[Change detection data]
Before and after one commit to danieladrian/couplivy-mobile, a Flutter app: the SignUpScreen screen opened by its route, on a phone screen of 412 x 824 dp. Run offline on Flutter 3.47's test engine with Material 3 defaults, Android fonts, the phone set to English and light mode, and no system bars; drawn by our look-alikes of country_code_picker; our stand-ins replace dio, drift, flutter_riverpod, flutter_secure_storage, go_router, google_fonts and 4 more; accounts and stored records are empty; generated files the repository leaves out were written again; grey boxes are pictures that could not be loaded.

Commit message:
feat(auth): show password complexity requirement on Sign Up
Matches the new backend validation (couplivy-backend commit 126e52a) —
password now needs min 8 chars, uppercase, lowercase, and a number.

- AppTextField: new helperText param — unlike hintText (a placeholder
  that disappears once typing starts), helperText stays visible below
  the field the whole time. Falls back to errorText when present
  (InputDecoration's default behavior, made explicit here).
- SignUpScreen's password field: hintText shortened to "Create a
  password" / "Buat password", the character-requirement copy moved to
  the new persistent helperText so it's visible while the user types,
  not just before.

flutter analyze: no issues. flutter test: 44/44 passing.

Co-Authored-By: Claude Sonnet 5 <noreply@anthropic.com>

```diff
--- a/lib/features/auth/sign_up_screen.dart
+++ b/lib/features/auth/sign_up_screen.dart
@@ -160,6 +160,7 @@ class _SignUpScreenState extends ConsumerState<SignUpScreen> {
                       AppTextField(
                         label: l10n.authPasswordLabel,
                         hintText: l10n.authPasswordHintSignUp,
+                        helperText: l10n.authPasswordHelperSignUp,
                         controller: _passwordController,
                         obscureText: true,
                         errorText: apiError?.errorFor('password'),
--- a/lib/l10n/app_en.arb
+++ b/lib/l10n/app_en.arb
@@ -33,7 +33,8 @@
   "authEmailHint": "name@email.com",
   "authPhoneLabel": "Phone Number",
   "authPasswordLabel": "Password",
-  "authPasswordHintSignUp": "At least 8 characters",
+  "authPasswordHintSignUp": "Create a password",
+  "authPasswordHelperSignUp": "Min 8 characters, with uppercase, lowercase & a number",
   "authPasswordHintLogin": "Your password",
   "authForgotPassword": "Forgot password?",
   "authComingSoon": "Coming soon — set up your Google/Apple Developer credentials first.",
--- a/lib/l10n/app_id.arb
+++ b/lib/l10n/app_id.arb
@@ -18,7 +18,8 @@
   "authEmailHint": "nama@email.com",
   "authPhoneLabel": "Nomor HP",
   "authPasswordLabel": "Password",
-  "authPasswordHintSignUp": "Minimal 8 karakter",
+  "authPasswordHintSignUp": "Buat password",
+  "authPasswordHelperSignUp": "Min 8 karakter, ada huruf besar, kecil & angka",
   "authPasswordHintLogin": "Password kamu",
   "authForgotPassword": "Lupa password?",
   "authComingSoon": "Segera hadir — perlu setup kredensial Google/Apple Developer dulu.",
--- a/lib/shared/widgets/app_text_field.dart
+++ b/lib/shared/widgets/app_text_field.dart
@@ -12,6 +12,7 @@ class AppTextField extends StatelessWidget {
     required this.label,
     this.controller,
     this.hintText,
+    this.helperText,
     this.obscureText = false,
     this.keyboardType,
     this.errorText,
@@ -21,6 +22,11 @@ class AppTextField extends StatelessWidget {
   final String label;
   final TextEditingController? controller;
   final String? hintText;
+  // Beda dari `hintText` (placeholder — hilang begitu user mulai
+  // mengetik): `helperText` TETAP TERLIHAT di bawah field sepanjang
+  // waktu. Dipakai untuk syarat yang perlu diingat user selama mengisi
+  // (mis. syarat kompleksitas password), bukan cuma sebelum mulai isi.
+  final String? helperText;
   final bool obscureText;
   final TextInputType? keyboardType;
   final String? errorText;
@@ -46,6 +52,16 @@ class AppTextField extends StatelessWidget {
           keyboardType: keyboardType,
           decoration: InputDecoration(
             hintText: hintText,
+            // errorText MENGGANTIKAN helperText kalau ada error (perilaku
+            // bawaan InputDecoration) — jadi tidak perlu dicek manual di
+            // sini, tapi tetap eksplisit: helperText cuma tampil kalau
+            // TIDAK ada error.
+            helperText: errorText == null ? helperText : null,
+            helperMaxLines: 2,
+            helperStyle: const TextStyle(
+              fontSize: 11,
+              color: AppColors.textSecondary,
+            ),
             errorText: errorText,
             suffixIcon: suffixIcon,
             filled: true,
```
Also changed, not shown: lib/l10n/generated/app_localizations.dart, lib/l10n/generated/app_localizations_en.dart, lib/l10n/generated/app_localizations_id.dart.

* * *

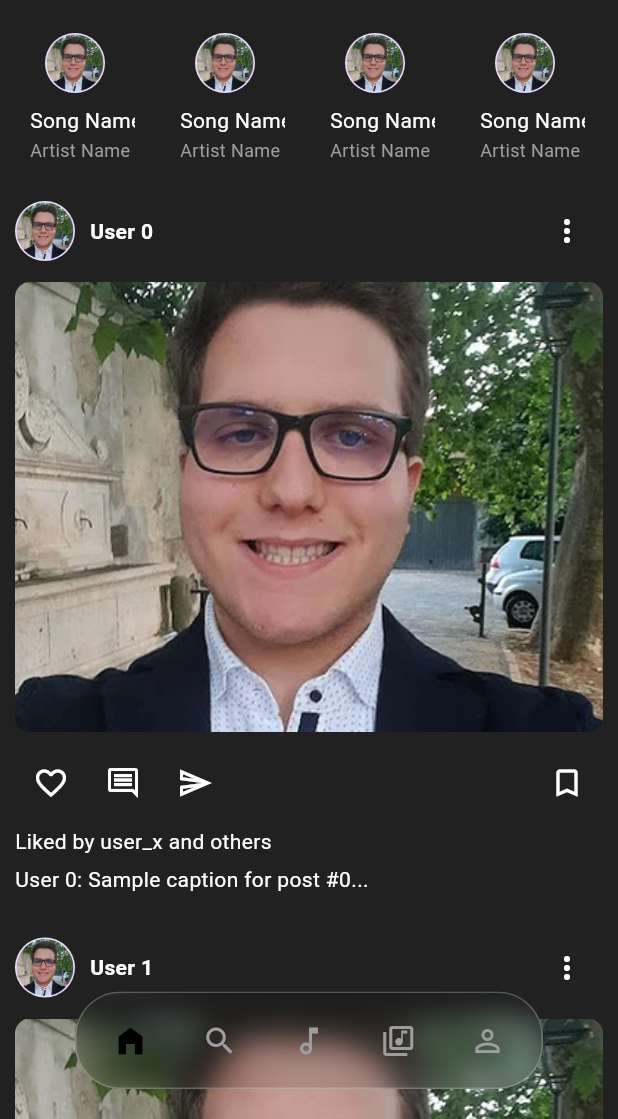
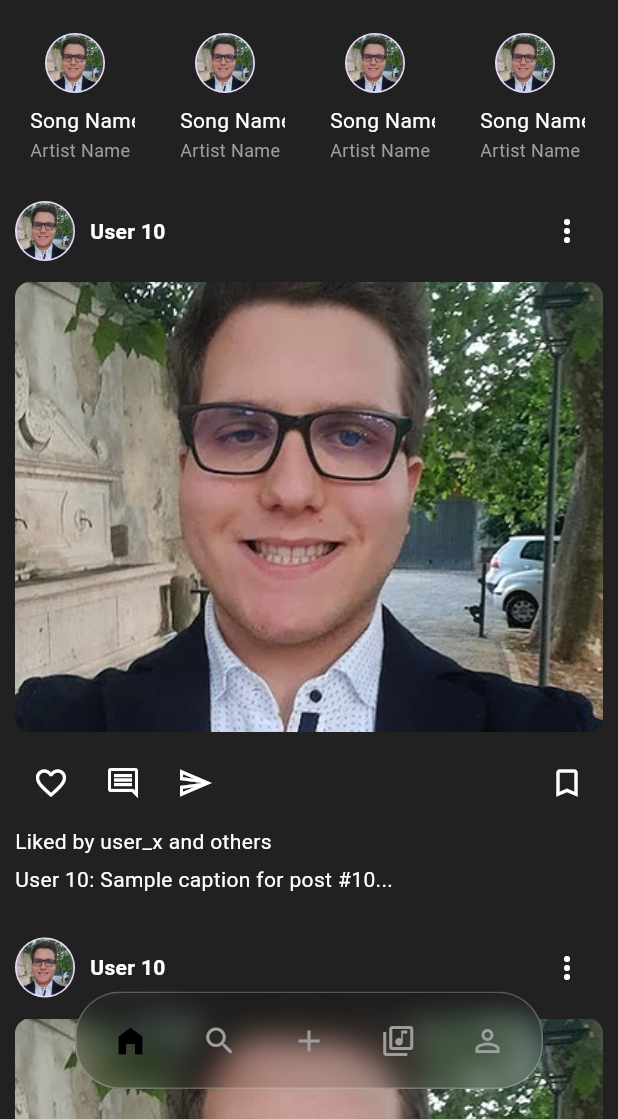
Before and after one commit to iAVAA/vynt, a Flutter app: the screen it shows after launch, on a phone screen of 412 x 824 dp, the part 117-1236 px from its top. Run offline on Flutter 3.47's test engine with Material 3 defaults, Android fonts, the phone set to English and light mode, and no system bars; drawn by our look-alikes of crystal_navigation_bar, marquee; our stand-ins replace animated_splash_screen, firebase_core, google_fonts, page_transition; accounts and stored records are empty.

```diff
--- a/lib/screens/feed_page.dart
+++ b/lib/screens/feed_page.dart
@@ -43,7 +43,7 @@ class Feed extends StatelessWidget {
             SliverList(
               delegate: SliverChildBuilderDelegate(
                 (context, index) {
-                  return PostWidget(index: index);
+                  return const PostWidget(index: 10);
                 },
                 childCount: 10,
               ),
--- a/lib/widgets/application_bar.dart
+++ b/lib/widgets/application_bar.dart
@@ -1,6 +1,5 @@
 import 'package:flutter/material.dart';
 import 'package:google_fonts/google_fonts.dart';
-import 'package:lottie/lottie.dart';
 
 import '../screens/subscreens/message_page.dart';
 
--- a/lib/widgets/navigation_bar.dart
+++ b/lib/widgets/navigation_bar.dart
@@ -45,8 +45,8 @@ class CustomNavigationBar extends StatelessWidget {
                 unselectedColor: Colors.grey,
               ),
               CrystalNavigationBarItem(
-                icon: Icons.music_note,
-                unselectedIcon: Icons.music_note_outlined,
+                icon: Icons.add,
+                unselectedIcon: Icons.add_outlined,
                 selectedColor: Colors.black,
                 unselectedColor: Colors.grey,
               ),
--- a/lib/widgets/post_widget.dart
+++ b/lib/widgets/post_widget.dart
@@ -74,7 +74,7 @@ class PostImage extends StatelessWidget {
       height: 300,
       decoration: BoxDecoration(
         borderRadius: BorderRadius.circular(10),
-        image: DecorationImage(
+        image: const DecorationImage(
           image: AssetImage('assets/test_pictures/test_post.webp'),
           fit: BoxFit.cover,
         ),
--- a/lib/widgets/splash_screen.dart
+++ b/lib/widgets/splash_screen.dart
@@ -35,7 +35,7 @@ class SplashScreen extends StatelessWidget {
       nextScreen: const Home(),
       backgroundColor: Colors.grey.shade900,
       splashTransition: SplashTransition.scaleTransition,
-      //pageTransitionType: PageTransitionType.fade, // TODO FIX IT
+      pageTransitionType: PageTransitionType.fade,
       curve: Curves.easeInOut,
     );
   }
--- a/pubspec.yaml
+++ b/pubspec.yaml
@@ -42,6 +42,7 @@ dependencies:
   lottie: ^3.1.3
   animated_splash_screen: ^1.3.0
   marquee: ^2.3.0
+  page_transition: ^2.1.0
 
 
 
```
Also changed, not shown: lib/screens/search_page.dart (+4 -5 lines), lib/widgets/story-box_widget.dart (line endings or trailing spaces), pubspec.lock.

--

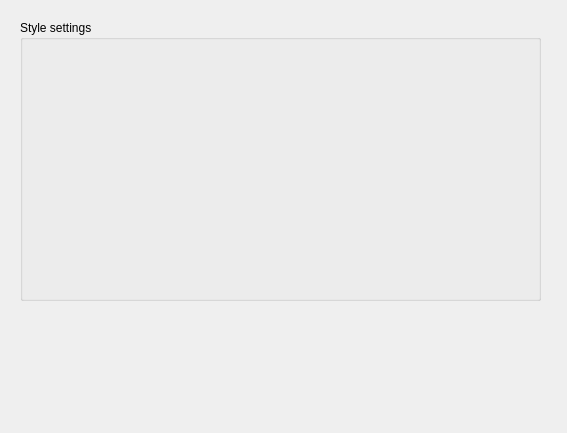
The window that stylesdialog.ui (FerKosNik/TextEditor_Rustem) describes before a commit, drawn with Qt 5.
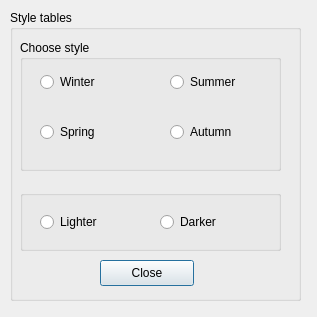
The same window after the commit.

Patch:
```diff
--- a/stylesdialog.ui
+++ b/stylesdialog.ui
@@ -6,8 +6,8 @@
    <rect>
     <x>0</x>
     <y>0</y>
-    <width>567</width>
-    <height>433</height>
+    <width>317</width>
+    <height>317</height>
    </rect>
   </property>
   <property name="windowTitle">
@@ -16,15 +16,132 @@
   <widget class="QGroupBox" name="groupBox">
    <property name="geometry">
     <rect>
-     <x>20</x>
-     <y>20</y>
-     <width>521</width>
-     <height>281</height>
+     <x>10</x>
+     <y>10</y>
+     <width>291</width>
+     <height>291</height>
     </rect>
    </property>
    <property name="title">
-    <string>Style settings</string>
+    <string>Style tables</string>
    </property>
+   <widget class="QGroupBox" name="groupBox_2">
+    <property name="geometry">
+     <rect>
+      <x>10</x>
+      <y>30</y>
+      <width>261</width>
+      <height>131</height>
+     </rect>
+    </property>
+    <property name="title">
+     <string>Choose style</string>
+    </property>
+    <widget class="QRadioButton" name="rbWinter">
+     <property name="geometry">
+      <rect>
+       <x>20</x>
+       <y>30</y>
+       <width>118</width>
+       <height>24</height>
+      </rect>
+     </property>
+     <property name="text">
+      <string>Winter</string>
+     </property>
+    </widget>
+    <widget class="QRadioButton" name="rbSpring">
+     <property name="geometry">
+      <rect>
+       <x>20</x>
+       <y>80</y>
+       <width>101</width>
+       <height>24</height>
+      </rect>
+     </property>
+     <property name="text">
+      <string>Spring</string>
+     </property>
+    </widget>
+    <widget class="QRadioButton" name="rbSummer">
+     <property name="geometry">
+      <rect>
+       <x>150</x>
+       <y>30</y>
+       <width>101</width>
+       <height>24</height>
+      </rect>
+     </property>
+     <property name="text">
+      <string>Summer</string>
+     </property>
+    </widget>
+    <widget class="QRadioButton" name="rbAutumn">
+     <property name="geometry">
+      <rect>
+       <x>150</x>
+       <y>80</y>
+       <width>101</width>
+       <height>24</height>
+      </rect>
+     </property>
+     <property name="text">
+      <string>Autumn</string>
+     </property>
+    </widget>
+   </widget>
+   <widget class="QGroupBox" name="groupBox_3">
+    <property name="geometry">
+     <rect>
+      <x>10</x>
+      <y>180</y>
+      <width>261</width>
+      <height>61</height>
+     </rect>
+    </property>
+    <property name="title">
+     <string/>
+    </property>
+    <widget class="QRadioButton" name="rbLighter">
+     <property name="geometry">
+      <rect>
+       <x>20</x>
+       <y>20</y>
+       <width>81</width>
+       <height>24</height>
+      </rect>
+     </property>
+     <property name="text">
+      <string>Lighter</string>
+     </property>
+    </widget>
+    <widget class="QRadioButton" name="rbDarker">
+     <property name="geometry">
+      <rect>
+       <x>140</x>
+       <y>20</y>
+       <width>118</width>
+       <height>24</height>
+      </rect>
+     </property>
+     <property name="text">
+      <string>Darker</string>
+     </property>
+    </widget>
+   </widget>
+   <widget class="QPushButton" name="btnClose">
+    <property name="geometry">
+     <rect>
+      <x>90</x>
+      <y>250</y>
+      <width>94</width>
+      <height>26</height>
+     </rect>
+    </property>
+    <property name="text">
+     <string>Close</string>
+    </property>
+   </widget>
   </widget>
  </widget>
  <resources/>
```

■ TASK DESCRIPTION: Both end lines included, restate word for word the lines above from the line with "Before and after one commit to danieladrian/couplivy-mobile, a" to the line with "copy moved to", and nothing else.

■ ANSWER TO THE EXERCISE:
Before and after one commit to danieladrian/couplivy-mobile, a Flutter app: the SignUpScreen screen opened by its route, on a phone screen of 412 x 824 dp. Run offline on Flutter 3.47's test engine with Material 3 defaults, Android fonts, the phone set to English and light mode, and no system bars; drawn by our look-alikes of country_code_picker; our stand-ins replace dio, drift, flutter_riverpod, flutter_secure_storage, go_router, google_fonts and 4 more; accounts and stored records are empty; generated files the repository leaves out were written again; grey boxes are pictures that could not be loaded.

Commit message:
feat(auth): show password complexity requirement on Sign Up
Matches the new backend validation (couplivy-backend commit 126e52a) —
password now needs min 8 chars, uppercase, lowercase, and a number.

- AppTextField: new helperText param — unlike hintText (a placeholder
  that disappears once typing starts), helperText stays visible below
  the field the whole time. Falls back to errorText when present
  (InputDecoration's default behavior, made explicit here).
- SignUpScreen's password field: hintText shortened to "Create a
  password" / "Buat password", the character-requirement copy moved to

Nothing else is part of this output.